Jesus came to the world to unite all human beings in his family, the family of God. Those who believe and are baptized become members of the family of God and brothers and sisters of Christ. This means, therefore, that all those baptized in Christ Jesus are required to live like brothers and sisters of one father. The desired implication of this is that humanity becomes one family where no hatred or sibling rivalry is admissible. The prayer of “Our Father” is brief yet it sums up all we need to live dignified lives. These include the need to worship, submit and honour our common father, our livelihood (daily bread), the need to relate well with our brothers and sisters (forgiving one another), and the need for the father’s protection from the evil of this world.
Dear friends, Jesus is teaching us many things during this Ordinary season. Today we learn how to pray and relate with God. I invite us to reflect upon our relationship with Him and see if it is healthy and helping us to advance in life. Are you practicing a distance relationship with God because you are so busy with your plans and businesses?
Have a blessed Sunday
Fr. Lawrence Muthee, SVD
Sunday readings in brief 16 C
Gen 18:1-10; Ps 14(15); Col 1:24-28; Lk 10:38-42
First, understand Instructions
Dear friends, today is the sixteenth Sunday in Ordinary. In today’s lesson, Jesus is emphasizing the importance of being instructed by him. Many times, we make mistakes because we do not pay attention to instructions. Other times we are busy with other things we deem more important and end up missing the best things in life.
One day teacher wanted to know whether her students read and understand the instructions that are always written on top of the examination paper. He wrote five instructions and the last one read, “Do not answer any question”. He even emphasized that they should read the instructions before answering the questions. When the students received the questions, most of them began answering the questions almost immediately. Two hours later, all the students submitted their examination papers with all the questions. They all failed the examination that day.
When Jesus visited the home of Mary and Martha, immediately Martha rushed to the kitchen to prepare food for him and other guests accompanying him, while Mary stayed with Jesus listening to him. A while later, Martha came complaining that Mary had left her alone to cook for the guest and Jesus seemed not to mind about it. Jesus answered him that Mary had chosen the best part of staying with him.
When Jesus is with us, he wants to feed us with his heavenly wisdom and not the way around. Many Christians think that when they go to Church they have to tell God as many things as possible. However, we go to Church to be fed our souls by the Word of God and the Eucharist. Jesus is feeding us rather than us feeding him. In turn, we are supposed to feed our neighbors and the strangers who pass by our homes and get blessings. This is what we read in the first reading today. Abraham welcomed the three men who passed by his tent and prepared a meal for them without knowing that they were angels sent to him by God. Many we dismiss or lock our doors to strangers thinking they are lazy beggars or robbers and spend hours in places of worship praying to God for many things.

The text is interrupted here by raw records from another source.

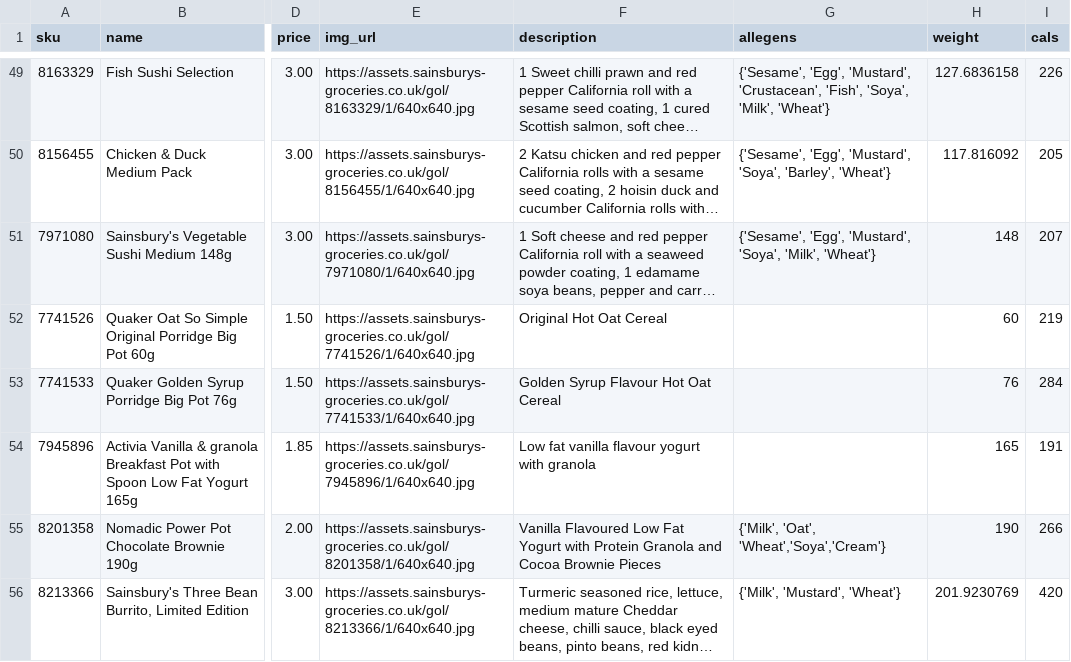
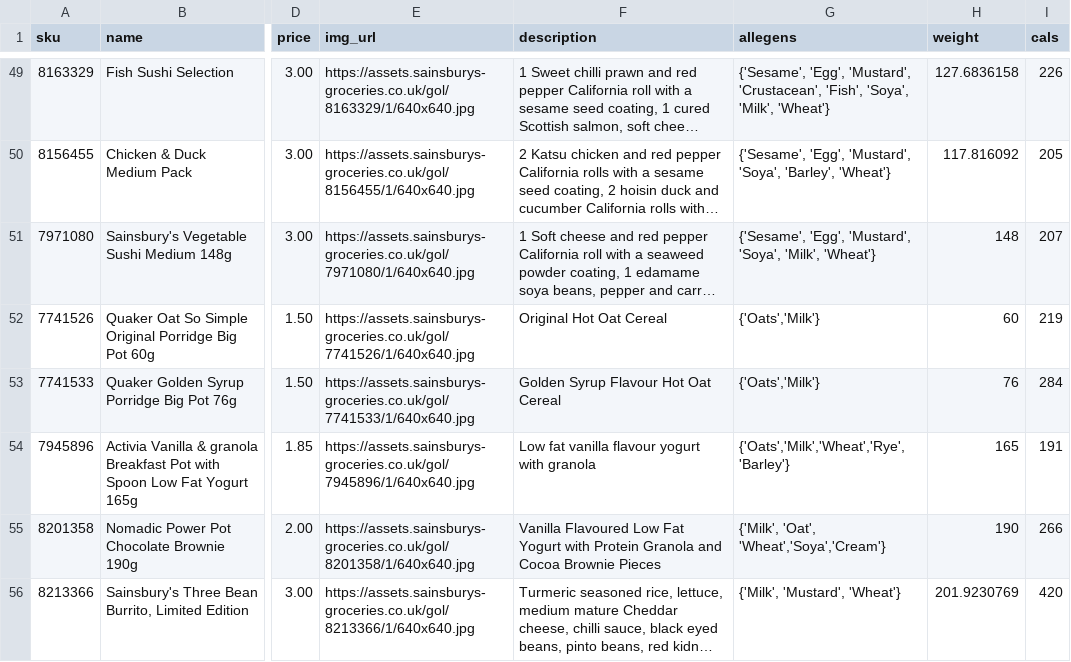
Before and after one commit to jonfinerty/theartofthemealdeal, a CSV file: crawler/sainsburys/csvs/mains.csv, drawn as a sheet; only a part is shown, gaps mark what is left out; long unchanged cells end in …; the diff names each change by its address in the sheet, - before the commit and + after, or states it on an @@ line.

```diff
--- a/crawler/sainsburys/csvs/mains.csv
+++ b/crawler/sainsburys/csvs/mains.csv
-G52:G53 (allegens): (empty)
+G52:G53 (allegens): {'Oats','Milk'}
-G54 (allegens): (empty)
+G54 (allegens): {'Oats','Milk','Wheat','Rye','Barley'}
```
Also changed, not shown: 3 other files.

St. Paul tells the Colossians that he became the servant of the Church to deliver the message revealed to him by Christ. This is the catechesis that we all need so that we can be the best Disciples of Christ. Prayer is not a one-way conversation with God telling him what he should do for us or for our loved ones. Jesus told us that God knows all we need even before we tell him. Prayer and worship are more about listening to the instructions that are contained in the Word of God. Prayer is putting our faith into action in our neighbourhoods and places of work.
Dear friends, invite us to evaluate our attitude towards prayer and worship and see whether we emphasize more listening to Jesus or rattling without giving him a chance to instruct us.
Have a blessed Sunday.
Fr. Lawrence Muthee, SVD (svdkentan.com)